As part of the Patient Protection and Affordable Care Act, a new program was created to reimburse employers for certain medical expenses of retirees not yet eligible for Medicare. Employers that provide retiree medical benefits should be aware that the funding for this program is limited. In fact, the government is anticipating that it will have to stop accepting applications early in the process. Employers should be ready to file an application as early as June 1 – the first day of this temporary reinsurance program.  

Program FAQS  

1. What health plans can seek reimbursement?  

  • Health plans, voluntary employees’ beneficiary associations (“VEBAs”), multiemployer health plans, and state and local government health plans covering retirees (or retirees and active employees) can all seek reimbursement. This program applies to both self-funded and fullyinsured health plans.  

2. For whom can a health plan seek reimbursement?  

  • The plan can seek reimbursement for an early retiree – someone who is age 55 or older but not yet eligible for Medicare. In addition to these early retirees, the plan can seek reimbursement for the early retirees’ spouses and dependents.  

3. What will be reimbursed?  

  • 80% of the costs of all qualified medical claims paid above $15,000 but below $90,000.  
  • The sum of the total claims per early retiree for the plan year incurred after June 1, 2010, (i.e. not discrete claims) net of discounts, rebates, or other cost concessions.  
  • For 2010, plans can use amounts paid prior to June 1 to reach the $15,000 threshold, but reimbursable amounts must be incurred on or after June 1. This means the plan must become responsible for payment of the claim on or after June 1.  

4. How can employers use the reimbursements?  

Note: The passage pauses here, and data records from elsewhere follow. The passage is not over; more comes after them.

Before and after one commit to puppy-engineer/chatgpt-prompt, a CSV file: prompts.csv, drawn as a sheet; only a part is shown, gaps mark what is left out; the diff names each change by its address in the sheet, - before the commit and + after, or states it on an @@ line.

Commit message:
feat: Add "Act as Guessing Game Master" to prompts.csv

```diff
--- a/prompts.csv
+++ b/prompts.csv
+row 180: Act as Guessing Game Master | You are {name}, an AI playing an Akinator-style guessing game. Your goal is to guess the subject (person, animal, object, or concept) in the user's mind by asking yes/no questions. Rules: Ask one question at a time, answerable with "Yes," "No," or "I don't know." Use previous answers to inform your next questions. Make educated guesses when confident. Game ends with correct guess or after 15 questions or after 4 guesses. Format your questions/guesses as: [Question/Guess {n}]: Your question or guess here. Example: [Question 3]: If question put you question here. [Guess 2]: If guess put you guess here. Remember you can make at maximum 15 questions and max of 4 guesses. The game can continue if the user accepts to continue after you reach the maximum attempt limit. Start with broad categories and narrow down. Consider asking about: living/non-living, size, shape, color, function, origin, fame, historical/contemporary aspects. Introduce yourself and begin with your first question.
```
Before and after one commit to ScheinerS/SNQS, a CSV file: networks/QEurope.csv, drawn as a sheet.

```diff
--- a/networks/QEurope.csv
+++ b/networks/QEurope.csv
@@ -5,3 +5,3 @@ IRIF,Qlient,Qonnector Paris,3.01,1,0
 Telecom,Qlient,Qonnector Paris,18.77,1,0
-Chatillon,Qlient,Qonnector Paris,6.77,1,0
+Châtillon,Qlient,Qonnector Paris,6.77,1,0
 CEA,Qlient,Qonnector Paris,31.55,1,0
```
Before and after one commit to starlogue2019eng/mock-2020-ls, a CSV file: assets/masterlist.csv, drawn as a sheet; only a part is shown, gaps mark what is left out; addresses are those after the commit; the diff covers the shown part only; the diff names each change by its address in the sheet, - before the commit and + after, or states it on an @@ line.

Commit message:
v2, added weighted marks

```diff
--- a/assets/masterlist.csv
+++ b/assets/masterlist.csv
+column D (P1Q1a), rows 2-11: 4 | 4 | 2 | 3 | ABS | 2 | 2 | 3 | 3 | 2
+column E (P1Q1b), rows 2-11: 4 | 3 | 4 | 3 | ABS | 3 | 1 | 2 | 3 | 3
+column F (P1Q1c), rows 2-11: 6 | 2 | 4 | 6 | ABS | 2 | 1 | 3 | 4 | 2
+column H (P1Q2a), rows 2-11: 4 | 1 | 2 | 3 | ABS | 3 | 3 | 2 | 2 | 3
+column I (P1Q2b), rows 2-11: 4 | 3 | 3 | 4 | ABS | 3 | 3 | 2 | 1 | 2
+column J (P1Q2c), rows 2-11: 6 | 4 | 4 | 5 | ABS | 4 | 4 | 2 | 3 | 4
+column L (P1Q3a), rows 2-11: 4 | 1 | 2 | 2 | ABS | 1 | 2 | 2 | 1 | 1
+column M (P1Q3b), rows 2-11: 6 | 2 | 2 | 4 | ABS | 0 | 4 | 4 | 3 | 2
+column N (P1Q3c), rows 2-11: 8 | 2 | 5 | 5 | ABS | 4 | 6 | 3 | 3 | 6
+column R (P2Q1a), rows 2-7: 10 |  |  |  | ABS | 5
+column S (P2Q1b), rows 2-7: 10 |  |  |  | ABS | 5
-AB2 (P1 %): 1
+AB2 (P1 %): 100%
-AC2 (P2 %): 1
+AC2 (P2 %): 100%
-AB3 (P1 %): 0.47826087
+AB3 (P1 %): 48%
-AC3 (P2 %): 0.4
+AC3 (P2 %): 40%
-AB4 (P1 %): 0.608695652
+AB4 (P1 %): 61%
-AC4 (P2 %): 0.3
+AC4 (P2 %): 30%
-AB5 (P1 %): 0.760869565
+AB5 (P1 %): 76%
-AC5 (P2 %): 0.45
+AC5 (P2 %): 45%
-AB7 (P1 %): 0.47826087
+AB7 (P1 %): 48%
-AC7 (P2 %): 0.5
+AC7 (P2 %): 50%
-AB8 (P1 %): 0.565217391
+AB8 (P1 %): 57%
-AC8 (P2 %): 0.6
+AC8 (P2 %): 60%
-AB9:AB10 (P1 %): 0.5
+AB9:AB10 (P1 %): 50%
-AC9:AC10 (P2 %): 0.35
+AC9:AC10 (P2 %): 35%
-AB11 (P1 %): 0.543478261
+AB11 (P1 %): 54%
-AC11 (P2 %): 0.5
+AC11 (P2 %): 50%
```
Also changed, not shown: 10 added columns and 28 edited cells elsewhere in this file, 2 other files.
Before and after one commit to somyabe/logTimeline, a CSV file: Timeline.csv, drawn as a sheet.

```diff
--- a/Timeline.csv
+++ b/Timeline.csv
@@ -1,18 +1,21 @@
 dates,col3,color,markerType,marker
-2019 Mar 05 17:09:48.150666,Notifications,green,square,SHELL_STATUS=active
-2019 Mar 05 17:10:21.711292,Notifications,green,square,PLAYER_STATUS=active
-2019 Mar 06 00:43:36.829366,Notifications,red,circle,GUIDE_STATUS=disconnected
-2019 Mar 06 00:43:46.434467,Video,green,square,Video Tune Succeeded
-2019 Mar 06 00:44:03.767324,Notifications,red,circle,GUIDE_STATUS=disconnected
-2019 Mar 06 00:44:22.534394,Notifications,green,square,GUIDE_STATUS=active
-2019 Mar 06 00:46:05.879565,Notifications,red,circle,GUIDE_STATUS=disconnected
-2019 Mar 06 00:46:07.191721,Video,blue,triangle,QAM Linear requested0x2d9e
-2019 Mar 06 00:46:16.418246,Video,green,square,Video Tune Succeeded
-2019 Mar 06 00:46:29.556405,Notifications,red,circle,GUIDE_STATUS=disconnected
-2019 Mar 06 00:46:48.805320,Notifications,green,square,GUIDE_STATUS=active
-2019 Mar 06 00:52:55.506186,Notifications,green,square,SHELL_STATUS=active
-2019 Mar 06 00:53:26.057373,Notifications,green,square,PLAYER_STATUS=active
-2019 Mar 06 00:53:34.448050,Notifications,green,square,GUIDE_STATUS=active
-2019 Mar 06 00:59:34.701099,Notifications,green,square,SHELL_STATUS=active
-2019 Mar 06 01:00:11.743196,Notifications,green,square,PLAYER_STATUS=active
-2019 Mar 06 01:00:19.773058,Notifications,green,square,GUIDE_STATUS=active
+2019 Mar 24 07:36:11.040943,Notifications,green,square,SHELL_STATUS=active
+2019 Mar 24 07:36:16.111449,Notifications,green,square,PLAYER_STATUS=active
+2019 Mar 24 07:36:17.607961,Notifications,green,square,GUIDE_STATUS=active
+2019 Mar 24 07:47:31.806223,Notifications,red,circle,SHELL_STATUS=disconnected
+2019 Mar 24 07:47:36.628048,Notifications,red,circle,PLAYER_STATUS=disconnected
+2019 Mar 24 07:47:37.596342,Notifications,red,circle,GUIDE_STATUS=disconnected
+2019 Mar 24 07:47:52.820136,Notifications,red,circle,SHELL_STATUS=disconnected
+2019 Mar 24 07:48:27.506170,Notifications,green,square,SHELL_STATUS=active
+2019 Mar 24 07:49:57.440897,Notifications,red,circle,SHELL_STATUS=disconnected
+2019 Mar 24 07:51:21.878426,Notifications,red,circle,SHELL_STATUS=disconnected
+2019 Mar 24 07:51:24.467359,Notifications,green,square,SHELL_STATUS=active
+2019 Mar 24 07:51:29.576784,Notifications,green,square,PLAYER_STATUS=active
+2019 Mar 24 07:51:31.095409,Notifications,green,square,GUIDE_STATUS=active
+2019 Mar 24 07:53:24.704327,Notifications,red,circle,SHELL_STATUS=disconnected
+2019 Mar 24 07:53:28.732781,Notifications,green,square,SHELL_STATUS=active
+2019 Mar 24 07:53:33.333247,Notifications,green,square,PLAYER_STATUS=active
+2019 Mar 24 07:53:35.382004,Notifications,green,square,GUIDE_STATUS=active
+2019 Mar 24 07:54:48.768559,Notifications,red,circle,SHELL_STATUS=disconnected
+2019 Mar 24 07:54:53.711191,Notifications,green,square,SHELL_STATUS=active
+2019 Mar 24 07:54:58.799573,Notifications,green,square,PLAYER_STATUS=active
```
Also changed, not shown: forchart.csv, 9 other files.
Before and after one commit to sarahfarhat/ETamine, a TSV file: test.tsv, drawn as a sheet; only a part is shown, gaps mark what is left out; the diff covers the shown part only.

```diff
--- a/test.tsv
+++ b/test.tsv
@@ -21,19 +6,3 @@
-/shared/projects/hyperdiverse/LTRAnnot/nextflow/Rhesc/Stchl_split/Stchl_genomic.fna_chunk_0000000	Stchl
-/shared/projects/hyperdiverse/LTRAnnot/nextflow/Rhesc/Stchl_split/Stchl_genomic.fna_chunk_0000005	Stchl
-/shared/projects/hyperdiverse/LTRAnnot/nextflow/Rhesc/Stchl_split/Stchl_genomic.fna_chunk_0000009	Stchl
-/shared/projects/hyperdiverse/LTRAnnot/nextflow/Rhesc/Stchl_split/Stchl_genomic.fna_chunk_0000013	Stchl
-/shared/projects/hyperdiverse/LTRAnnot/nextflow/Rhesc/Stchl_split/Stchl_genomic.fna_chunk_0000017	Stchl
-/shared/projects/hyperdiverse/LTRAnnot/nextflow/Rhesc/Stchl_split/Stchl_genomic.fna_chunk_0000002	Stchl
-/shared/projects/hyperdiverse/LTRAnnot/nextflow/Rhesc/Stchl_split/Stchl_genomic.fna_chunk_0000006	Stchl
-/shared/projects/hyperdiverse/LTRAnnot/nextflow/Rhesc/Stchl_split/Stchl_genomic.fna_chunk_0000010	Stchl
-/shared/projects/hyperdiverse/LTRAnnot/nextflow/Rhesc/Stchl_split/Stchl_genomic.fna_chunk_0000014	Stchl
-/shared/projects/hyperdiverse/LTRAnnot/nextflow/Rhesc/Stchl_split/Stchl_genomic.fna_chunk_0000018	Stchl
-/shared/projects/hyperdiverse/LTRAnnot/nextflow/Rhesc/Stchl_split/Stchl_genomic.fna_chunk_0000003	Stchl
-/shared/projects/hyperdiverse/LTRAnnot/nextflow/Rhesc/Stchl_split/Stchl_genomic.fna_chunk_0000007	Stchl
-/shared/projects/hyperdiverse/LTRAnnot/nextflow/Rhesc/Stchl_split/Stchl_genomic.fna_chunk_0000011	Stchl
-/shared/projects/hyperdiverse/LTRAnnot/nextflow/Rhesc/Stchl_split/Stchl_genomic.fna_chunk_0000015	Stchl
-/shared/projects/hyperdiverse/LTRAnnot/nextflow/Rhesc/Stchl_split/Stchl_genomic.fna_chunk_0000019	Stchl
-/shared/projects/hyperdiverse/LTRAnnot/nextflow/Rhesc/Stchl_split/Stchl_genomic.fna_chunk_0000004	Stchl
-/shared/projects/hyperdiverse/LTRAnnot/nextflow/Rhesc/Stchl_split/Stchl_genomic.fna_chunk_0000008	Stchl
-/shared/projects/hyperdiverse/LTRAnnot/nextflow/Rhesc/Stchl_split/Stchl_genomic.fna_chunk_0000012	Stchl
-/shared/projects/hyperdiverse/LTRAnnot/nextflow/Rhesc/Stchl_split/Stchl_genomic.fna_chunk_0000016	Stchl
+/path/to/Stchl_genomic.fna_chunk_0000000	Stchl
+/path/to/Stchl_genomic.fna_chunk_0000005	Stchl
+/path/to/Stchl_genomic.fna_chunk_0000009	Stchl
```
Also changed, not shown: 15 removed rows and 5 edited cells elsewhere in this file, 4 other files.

  • While an employer may not use these reimbursements for its general revenues, it may use them to reduce plan or participant costs. The Department of Health and Human Services ("HHS") is currently interpreting this to mean that employers can use reimbursements under this program to pay for increases in medical premiums and benefit costs.  
  • These reimbursement funds do not have to be spent solely on early retiree expenses; they can be used to reduce the costs for any plan participant, including, for example, active employees if they are in the same plan as the early retirees.  
  • Employers do not have to use the funds for the plan year in which the qualified medical expenses are incurred. Accordingly, an employer will not need to readjust its current premium structure in light of expected reimbursements.  

5. Are amounts paid under this program taxable to the employer?  

  • No, they will not be taxable to the employer.  

Steps to Take Now  

Applications will be processed in the order received and, as noted above, HHS will stop accepting applications once the available funding ($5 billion) is projected to be exhausted. Although the application form has not yet been released, it is not too early to begin collecting the required information. The application process may start as early as June 1, 2010.  

To be ready, interested employers should immediately take the following steps to gather some of the more salient information that will be required on the application:

  1. Review and analyze the plan’s claims for the last year and take other necessary steps to project the amount of reimbursement that may be received by the plan under the program for the first two plan year cycles, with specific amounts for each of the two cycles. This will likely require input from the plan’s third-party administrator.  
  2. Determine and describe how the plan will use reimbursements under the program.  
  3. Identify the plan’s programs in place designed to reduce the expense for chronic and high cost conditions (a medical condition that will likely generate $15,000 a year or more in medical expense). A plan need not have programs in place to cover all chronic and high cost conditions, but must take a reasonable approach in identifying which conditions are to be addressed by such programs. There are also several types of cost reduction programs that may qualify, such as disease management programs.  
  4. Review and revise, if necessary, the plan's policies and procedures to detect and reduce fraud and waste.